§ YOUR TASK:
Return the records from the first line through the line containing "[dispatch, name, source]);", and leave out the pictures.

§

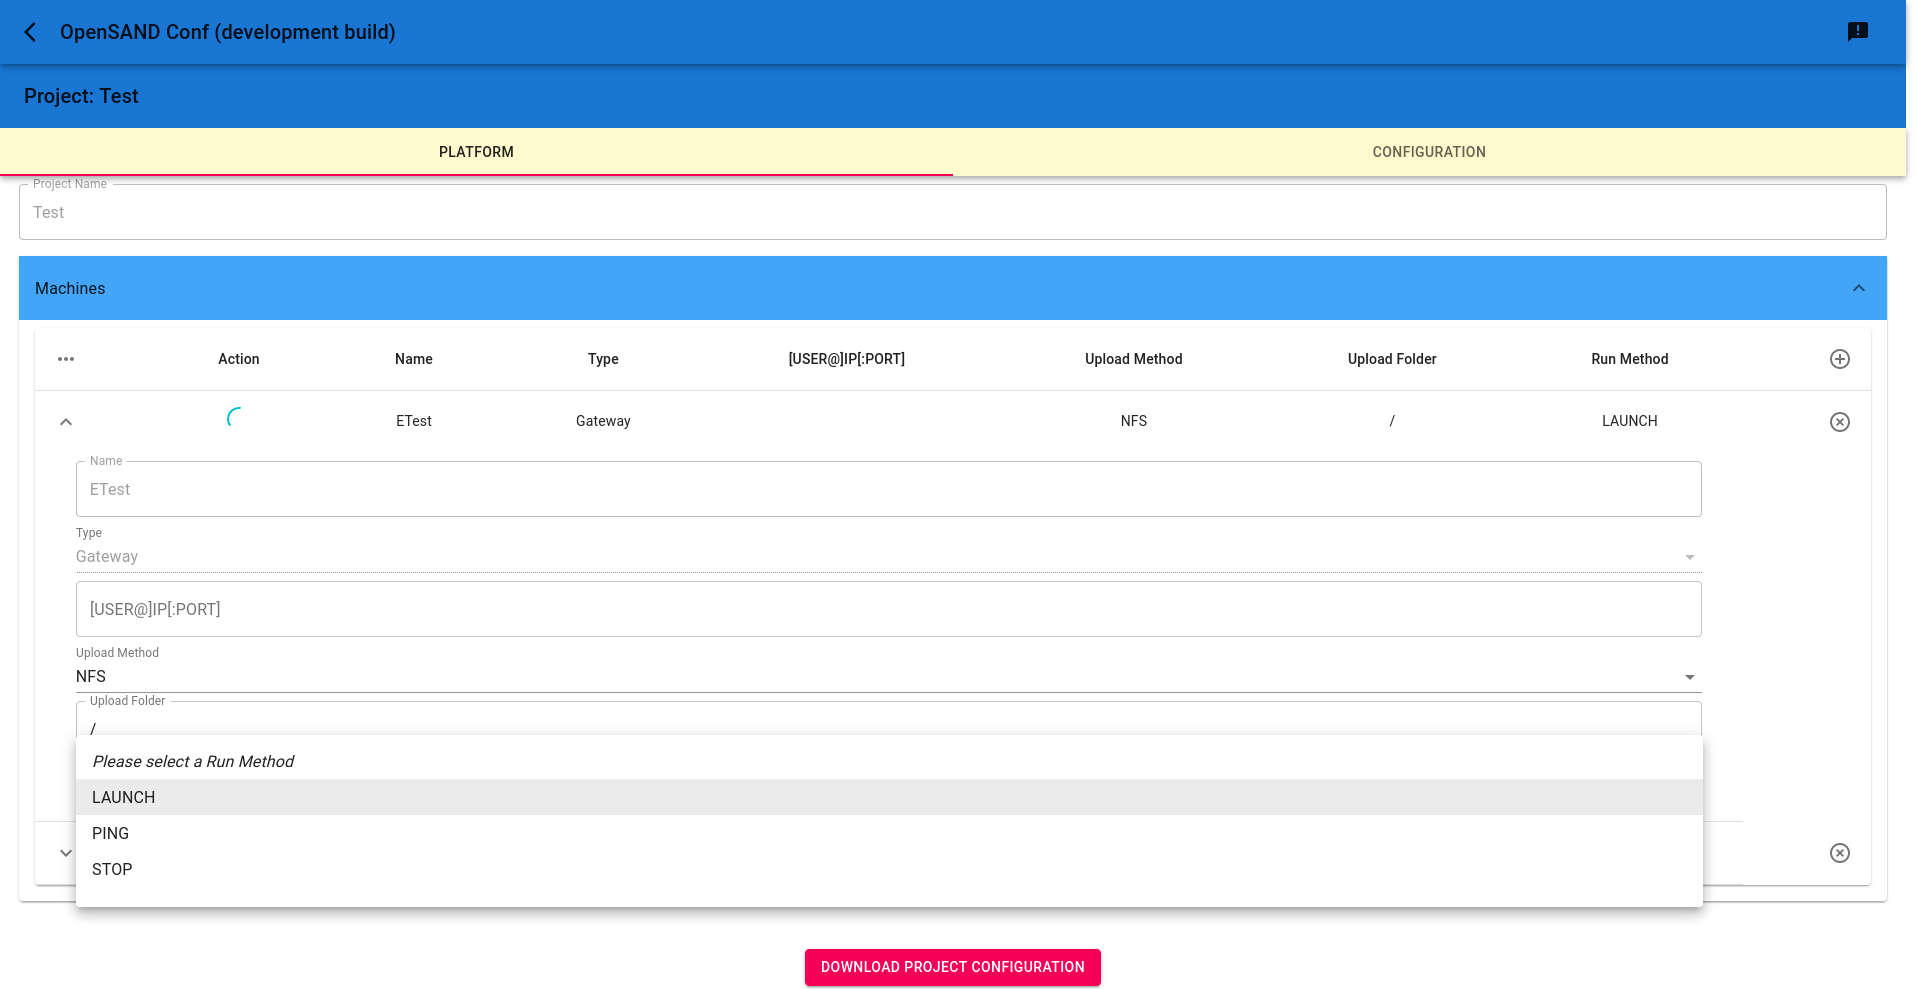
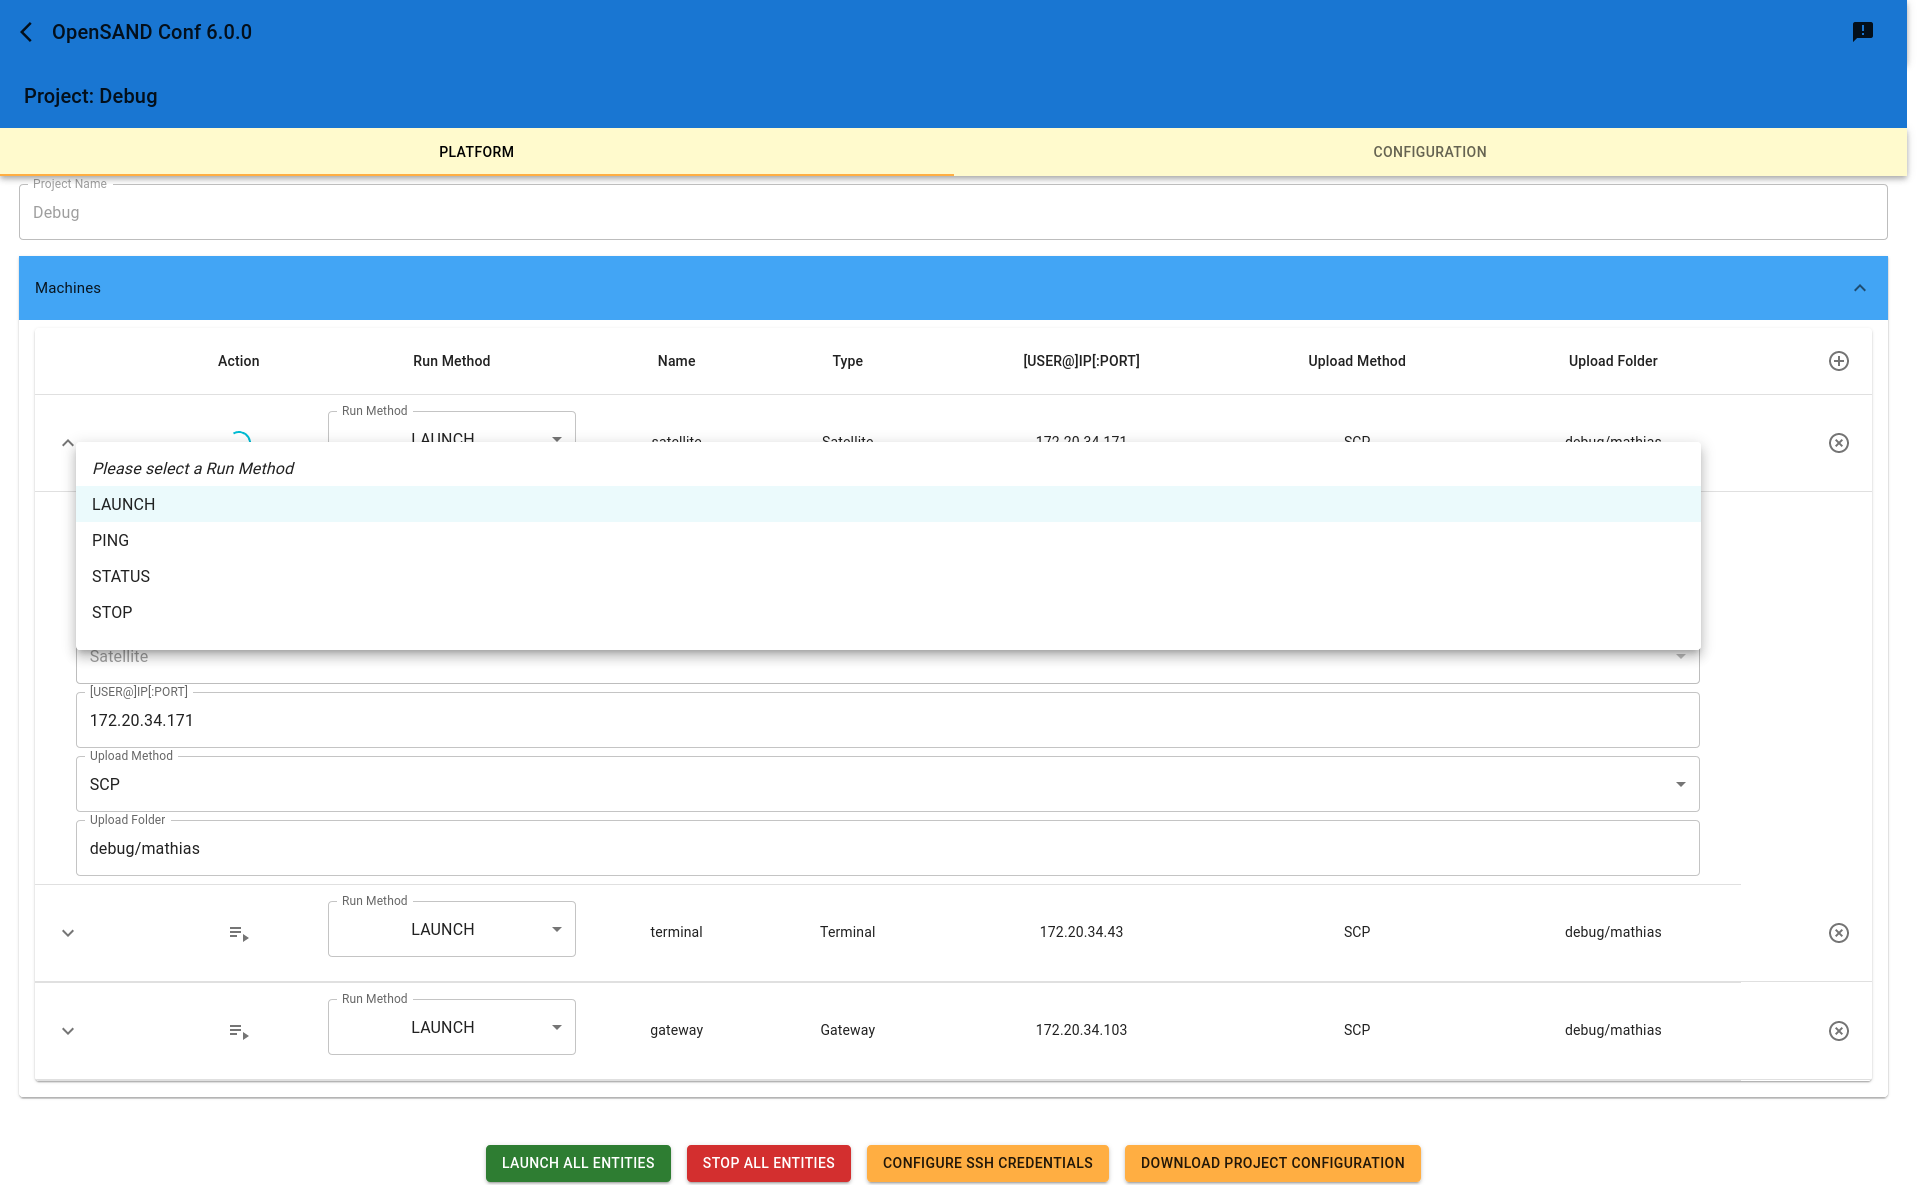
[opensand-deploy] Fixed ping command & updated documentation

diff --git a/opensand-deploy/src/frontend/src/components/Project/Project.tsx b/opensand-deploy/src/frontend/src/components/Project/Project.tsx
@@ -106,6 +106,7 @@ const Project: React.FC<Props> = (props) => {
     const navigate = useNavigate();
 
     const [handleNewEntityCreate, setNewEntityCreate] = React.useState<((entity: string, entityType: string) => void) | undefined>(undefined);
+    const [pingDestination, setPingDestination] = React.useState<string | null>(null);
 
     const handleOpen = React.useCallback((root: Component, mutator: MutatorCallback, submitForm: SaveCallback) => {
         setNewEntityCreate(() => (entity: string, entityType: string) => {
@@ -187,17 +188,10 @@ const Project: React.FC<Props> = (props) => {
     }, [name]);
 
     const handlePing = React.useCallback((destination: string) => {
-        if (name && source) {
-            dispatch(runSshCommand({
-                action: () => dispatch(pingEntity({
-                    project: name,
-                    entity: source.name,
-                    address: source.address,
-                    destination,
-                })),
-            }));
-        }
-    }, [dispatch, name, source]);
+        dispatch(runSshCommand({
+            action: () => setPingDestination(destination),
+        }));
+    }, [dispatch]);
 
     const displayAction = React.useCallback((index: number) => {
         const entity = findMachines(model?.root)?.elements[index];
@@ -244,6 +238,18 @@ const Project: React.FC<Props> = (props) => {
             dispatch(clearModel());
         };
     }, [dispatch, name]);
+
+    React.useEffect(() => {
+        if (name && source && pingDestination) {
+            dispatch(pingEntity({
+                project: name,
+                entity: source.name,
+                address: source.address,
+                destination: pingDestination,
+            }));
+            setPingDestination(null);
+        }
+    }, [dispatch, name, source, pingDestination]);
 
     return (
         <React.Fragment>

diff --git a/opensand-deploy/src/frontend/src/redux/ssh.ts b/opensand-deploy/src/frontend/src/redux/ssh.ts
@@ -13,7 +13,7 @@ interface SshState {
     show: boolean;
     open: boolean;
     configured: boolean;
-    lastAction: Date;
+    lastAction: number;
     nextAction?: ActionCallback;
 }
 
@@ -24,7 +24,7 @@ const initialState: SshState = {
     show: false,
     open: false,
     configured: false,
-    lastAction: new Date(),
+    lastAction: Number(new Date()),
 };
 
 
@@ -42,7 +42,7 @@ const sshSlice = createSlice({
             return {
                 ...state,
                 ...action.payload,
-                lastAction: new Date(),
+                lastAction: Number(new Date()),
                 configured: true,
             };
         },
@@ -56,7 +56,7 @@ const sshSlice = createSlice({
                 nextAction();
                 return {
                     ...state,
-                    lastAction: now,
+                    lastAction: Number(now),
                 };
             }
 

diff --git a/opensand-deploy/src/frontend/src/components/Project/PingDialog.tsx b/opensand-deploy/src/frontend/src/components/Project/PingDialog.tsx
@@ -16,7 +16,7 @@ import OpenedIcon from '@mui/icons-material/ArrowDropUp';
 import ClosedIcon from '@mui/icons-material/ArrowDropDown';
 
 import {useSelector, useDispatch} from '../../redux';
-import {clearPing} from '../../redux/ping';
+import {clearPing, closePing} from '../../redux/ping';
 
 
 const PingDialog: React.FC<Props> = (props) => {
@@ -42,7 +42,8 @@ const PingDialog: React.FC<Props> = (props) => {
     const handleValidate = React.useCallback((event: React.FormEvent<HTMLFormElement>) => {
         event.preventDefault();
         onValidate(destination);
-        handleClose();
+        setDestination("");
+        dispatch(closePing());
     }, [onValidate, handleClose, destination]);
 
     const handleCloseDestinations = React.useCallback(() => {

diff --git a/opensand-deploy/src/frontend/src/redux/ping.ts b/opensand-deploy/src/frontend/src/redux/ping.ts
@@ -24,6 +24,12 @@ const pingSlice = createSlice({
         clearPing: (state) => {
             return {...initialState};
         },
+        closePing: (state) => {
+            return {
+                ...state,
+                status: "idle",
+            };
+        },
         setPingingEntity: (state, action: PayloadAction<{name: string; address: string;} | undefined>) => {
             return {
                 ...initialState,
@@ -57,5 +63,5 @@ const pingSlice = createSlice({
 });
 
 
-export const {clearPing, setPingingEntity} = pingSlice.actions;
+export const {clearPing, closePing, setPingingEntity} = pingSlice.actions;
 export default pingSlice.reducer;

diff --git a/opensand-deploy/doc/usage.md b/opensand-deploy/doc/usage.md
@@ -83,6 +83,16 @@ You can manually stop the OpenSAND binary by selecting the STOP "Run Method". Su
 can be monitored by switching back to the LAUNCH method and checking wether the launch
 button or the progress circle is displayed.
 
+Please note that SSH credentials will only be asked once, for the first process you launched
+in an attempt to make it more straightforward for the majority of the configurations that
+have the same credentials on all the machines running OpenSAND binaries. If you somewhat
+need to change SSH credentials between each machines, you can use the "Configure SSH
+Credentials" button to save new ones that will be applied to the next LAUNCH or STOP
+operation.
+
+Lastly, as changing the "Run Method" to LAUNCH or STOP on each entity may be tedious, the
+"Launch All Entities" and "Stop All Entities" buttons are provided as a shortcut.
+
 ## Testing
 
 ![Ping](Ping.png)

§

§ SOLUTION FOR THIS EXERCISE:
[opensand-deploy] Fixed ping command & updated documentation

diff --git a/opensand-deploy/src/frontend/src/components/Project/Project.tsx b/opensand-deploy/src/frontend/src/components/Project/Project.tsx
@@ -106,6 +106,7 @@ const Project: React.FC<Props> = (props) => {
     const navigate = useNavigate();
 
     const [handleNewEntityCreate, setNewEntityCreate] = React.useState<((entity: string, entityType: string) => void) | undefined>(undefined);
+    const [pingDestination, setPingDestination] = React.useState<string | null>(null);
 
     const handleOpen = React.useCallback((root: Component, mutator: MutatorCallback, submitForm: SaveCallback) => {
         setNewEntityCreate(() => (entity: string, entityType: string) => {
@@ -187,17 +188,10 @@ const Project: React.FC<Props> = (props) => {
     }, [name]);
 
     const handlePing = React.useCallback((destination: string) => {
-        if (name && source) {
-            dispatch(runSshCommand({
-                action: () => dispatch(pingEntity({
-                    project: name,
-                    entity: source.name,
-                    address: source.address,
-                    destination,
-                })),
-            }));
-        }
-    }, [dispatch, name, source]);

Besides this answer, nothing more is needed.